The pandemic has raised questions about certain words and what exactly is meant when they are used. Take “small business.” When I think of small businesses, what comes to mind is Liz Grant’s acupuncture practice and Laura Davis’s Cosmos Catering.
Paul Benson reports this week that 465 Outer Cape businesses received a total of more than $32 million in disaster loans through the Small Business Administration. That’s good news, but the truth is things could’ve been much better. The same lawsuit brought by news organizations that forced the government to report those numbers showed that most of the money supposedly directed at “small business” went to large corporations. Overall, the biggest 5 percent of grantees got more than 50 percent of the funds.
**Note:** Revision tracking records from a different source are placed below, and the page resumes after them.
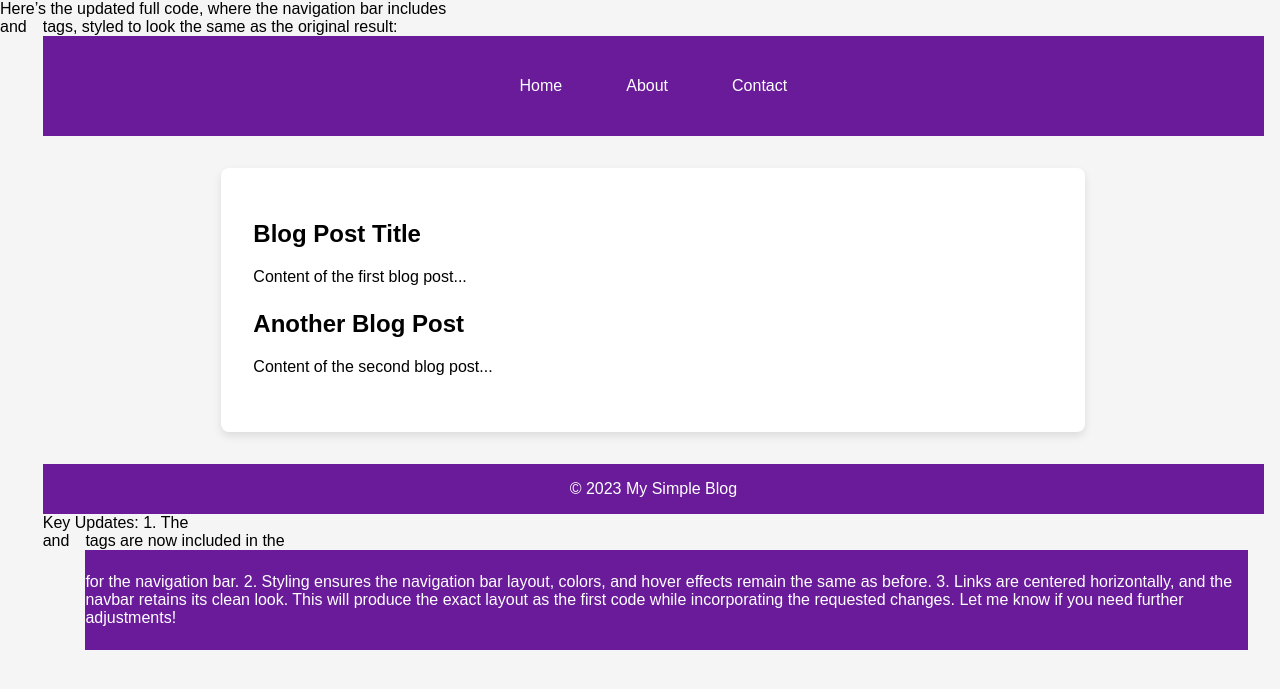
Repository: Femi007-gh/BLOG
Page: index.html
These files come from the project's save history. The page is drawn as it stood at one moment and after the next save; the edit follows.
The browser window is 1280 px wide. The pictures show the whole page.

Above is the page before, as saved 2025-01-08 09:01:39.

### index.html
Here’s the updated full code, where the navigation bar includes <ul> and <li> tags, styled to look the same as the original result:

  <!DOCTYPE html>
  <html lang="en">
  <head>
    <meta charset="UTF-8">
    <meta name="viewport" content="width=device-width, initial-scale=1.0">
    <title>My Blog</title>
    <style>
      body {
        margin: 0;
        font-family: Arial, sans-serif;
        background-color: #f5f5f5;
      }

      nav {
        background-color: #6a1b9a;
        height: 100px;
        display: flex;
        flex-direction: column;
        justify-content: center;
        align-items: center;
        color: white;
      }

      ul {
        list-style: none;
        margin: 0;
        padding: 0;
        display: flex;
        justify-content: center;
      }

      li {
        margin: 0 1rem;
      }

      a {
        color: white;
        text-decoration: none;
        font-family: Arial, sans-serif;
        padding: 0.5rem 1rem;
        display: block;
      }

      a:hover {
        background-color: #4a148c;
        border-radius: 4px;
      }

      .container {
        margin: 2rem auto;
        max-width: 800px;
        background-color: white;
        border-radius: 8px;
        padding: 2rem;
        box-shadow: 0 4px 8px rgba(0, 0, 0, 0.1);
      }

      .blog-post {
        margin-bottom: 1.5rem;
      }

      footer {
        background-color: #6a1b9a;
        color: white;
        text-align: center;
        padding: 1rem 0;
        margin-top: 2rem;
      }
    </style>
  </head>
  <body>
    <nav>
      <ul>
        <li><a href="#home">Home</a></li>
        <li><a href="#about">About</a></li>
        <li><a href="#contact">Contact</a></li>
      </ul>
    </nav>
    <div class="container">
      <div class="blog-post">
        <h2>Blog Post Title</h2>
        <p>Content of the first blog post...</p>
      </div>
      <div class="blog-post">
        <h2>Another Blog Post</h2>
        <p>Content of the second blog post...</p>
      </div>
    </div>
    <footer>
      &copy; 2023 My Simple Blog
    </footer>
  </body>
  </html>

  Key Updates:

  1. The <ul> and <li> tags are now included in the <nav> for the navigation bar.


  2. Styling ensures the navigation bar layout, colors, and hover effects remain the same as before.


  3. Links are centered horizontally, and the navbar retains its clean look.



  This will produce the exact layout as the first code while incorporating the requested changes. Let me know if you need further adjustments!

After the next save:
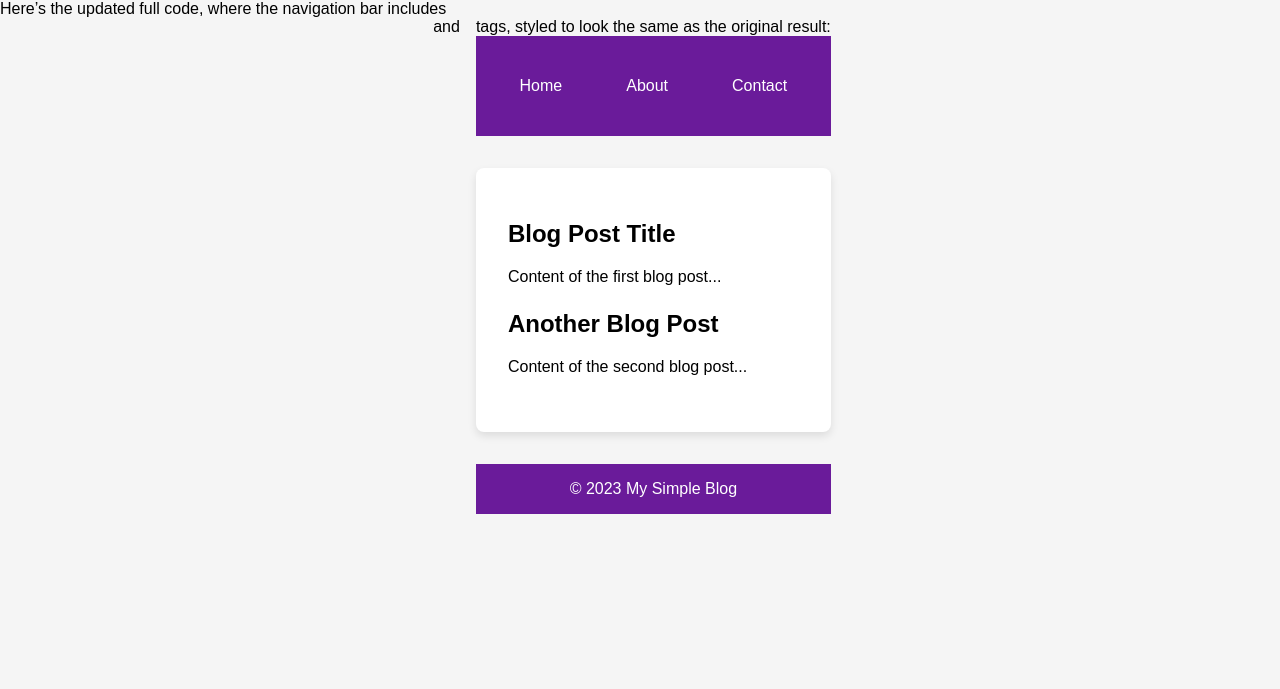
Saved 5 s later.
--- a/index.html
+++ b/index.html
@@ -93,17 +93,3 @@ Here’s the updated full code, where the navigation bar includes <ul> and <li>
     </footer>
   </body>
   </html>
-
-  Key Updates:
-
-  1. The <ul> and <li> tags are now included in the <nav> for the navigation bar.
-
-
-  2. Styling ensures the navigation bar layout, colors, and hover effects remain the same as before.
-
-
-  3. Links are centered horizontally, and the navbar retains its clean look.
-
-
-
-  This will produce the exact layout as the first code while incorporating the requested changes. Let me know if you need further adjustments!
I wondered, how big can you be and still be considered “small” by the SBA? I tried looking this up, and discovered that small businesses are “privately owned corporations, partnerships, or sole proprietorships that have less revenue than larger businesses.” Looking further, I found that “a small business is one that has fewer than 1,500 employees and a maximum of $38.5 million in average annual receipts.” That sounded pretty big.
Then I read Dylan Sloan’s story in this week’s Indie about how the owners of the Dunkin’ franchise in Wellfleet want to put in a drive-through window, a plan that was shot down by neighborhood opposition several years ago. Is Dunkin’ a “small business”?
Neal Faulkner of Boston, one of two owners of the Wellfleet store (and 27 other Dunkin’ franchises), thinks so. “We’re a little mom-and-pop business,” he told our reporter. “We just happen to have ‘Dunkin’ ’ on the building.”
Fast-food franchisees gobbled up more than $1 billion in the SBA’s Paycheck Protection Program — money that was supposedly designated to help the real mom-and-pop outfits. “Franchisees with hundreds of restaurants flew under the radar, in one case collecting $60 million in PPP loans,” wrote H. Claire Brown and Jessica Fu in The Counter this week. “Relief grants meant to buoy small businesses at the onset of the pandemic were largely absorbed by some of the nation’s biggest franchises.”
How could that happen? The big boys lobbied the SBA to include restaurant chains and franchisees in the PPP, and a giant loophole was created: they were deemed “small” as long as they didn’t employ more than 500 people at any one location.
The Counter’s investigation also found that fast-food chains have largely rebounded since the pandemic began. Meanwhile, “smaller restaurants have not shared in that success,” they wrote.
Here on the Outer Cape, almost every business is truly small — too small to hire the lobbyists who make the rules that too often put them out of business.